━━━━━ Extracted records ━━━━━

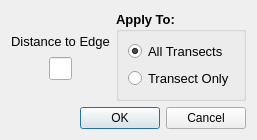
rowetechinc/QRevPy, file UI/wEdgeDist.ui: the form before one commit.
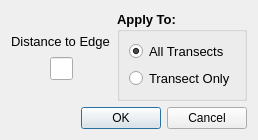
The form after the commit.

```diff
--- a/UI/wEdgeDist.ui
+++ b/UI/wEdgeDist.ui
@@ -6,8 +6,8 @@
    <rect>
     <x>0</x>
     <y>0</y>
-    <width>236</width>
-    <height>120</height>
+    <width>258</width>
+    <height>133</height>
    </rect>
   </property>
   <property name="windowTitle">
```
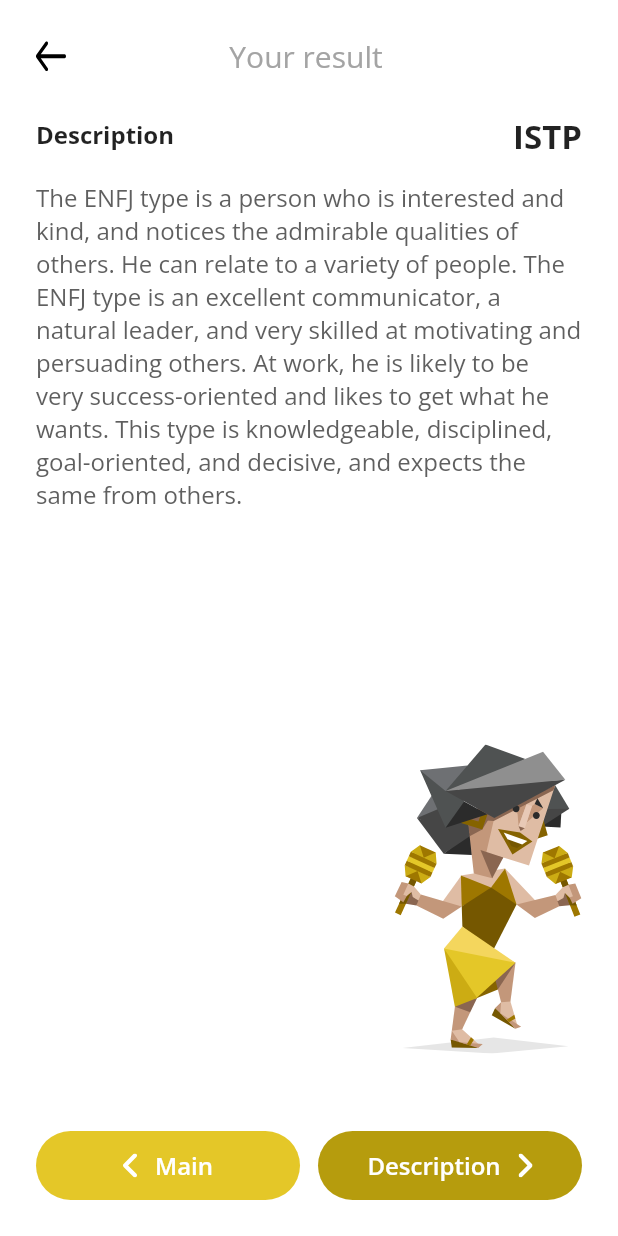
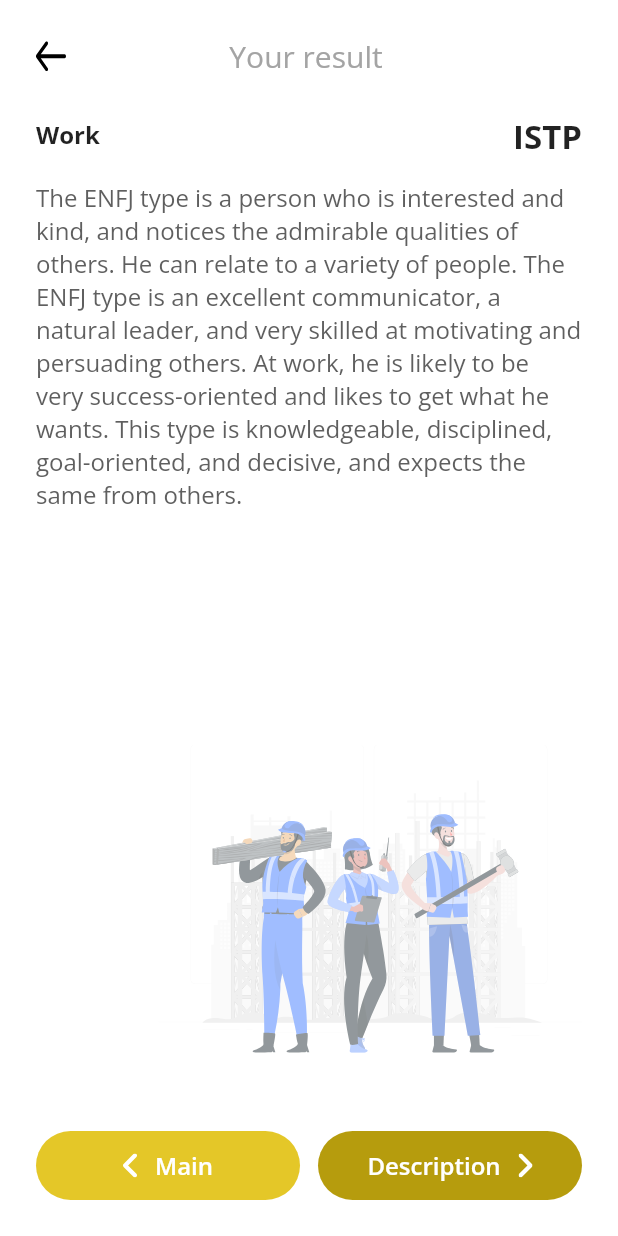
Before and after one commit to misagh1999/mbti-test-app, a Flutter app: the ResultScreen screen opened by its route, on a phone screen of 412 x 824 dp. Run offline on Flutter 3.47's test engine with Material 2 defaults, Android fonts, the phone set to English and light mode, and no system bars; our stand-ins replace flutter_svg, get.

Commit message:
work sub screen implemented

```diff
--- a/lib/screens/result/result_screen.dart
+++ b/lib/screens/result/result_screen.dart
@@ -7,6 +7,7 @@
 import 'components/result_main_widget.dart';
 import 'components/result_top_widget.dart';
 import 'sub_screens/description_sub_screen.dart';
+import 'sub_screens/work_sub_screen.dart';
 
 class ResultScreen extends StatelessWidget {
   const ResultScreen({super.key});
@@ -23,7 +24,8 @@
               Expanded(
                   child:
                       // ResultMainWidget()
-                      DescriptionSubScreen()),
+                      // DescriptionSubScreen()
+                      WorkSubScreen()),
               ResultBottomWidget()
             ],
           ),
--- /dev/null
+++ b/lib/screens/result/sub_screens/work_sub_screen.dart
@@ -0,0 +1,58 @@
+import 'package:flutter/material.dart';
+import 'package:flutter_svg/svg.dart';
+import 'package:get/get.dart';
+
+import '../../../constants.dart';
+import '../../../utils/utils.dart';
+
+class WorkSubScreen extends StatelessWidget {
+  const WorkSubScreen({
+    super.key,
+  });
+
+  @override
+  Widget build(BuildContext context) {
+    return Container(
+      child: Column(
+        children: [
+          SizedBox(
+            height: 24,
+          ),
+          Row(
+            children: [
+              Text(
+                'Work',
+                style: TextStyle(fontFamily: Fonts.Bold, fontSize: 16),
+              ),
+              Spacer(),
+              Text(
+                'ISTP',
+                style: TextStyle(fontFamily: Fonts.Bold, fontSize: 22),
+              ),
+            ],
+          ),
+          SizedBox(
+            height: 16,
+          ),
+          Text(
+            MyString.DESCRIPTION_DEMO,
+            style: TextStyle(color: HexColor.fromHex('5F5F5F'), fontSize: 16),
+          ),
+          Spacer(
+            flex: 3,
+          ),
+          Row(
+            mainAxisAlignment: MainAxisAlignment.end,
+            children: [
+              SvgPicture.asset(
+                Assets.WORK_IMG,
+                height: Get.width / 2,
+              ),
+            ],
+          ),
+          Spacer()
+        ],
+      ),
+    );
+  }
+}
```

━━━━━

__Work task__. Copy out all lines above holding "import".

__Answer section__.
 import 'components/result_main_widget.dart';
 import 'components/result_top_widget.dart';
 import 'sub_screens/description_sub_screen.dart';
+import 'sub_screens/work_sub_screen.dart';
+import 'package:flutter/material.dart';
+import 'package:flutter_svg/svg.dart';
+import 'package:get/get.dart';
+import '../../../constants.dart';
+import '../../../utils/utils.dart';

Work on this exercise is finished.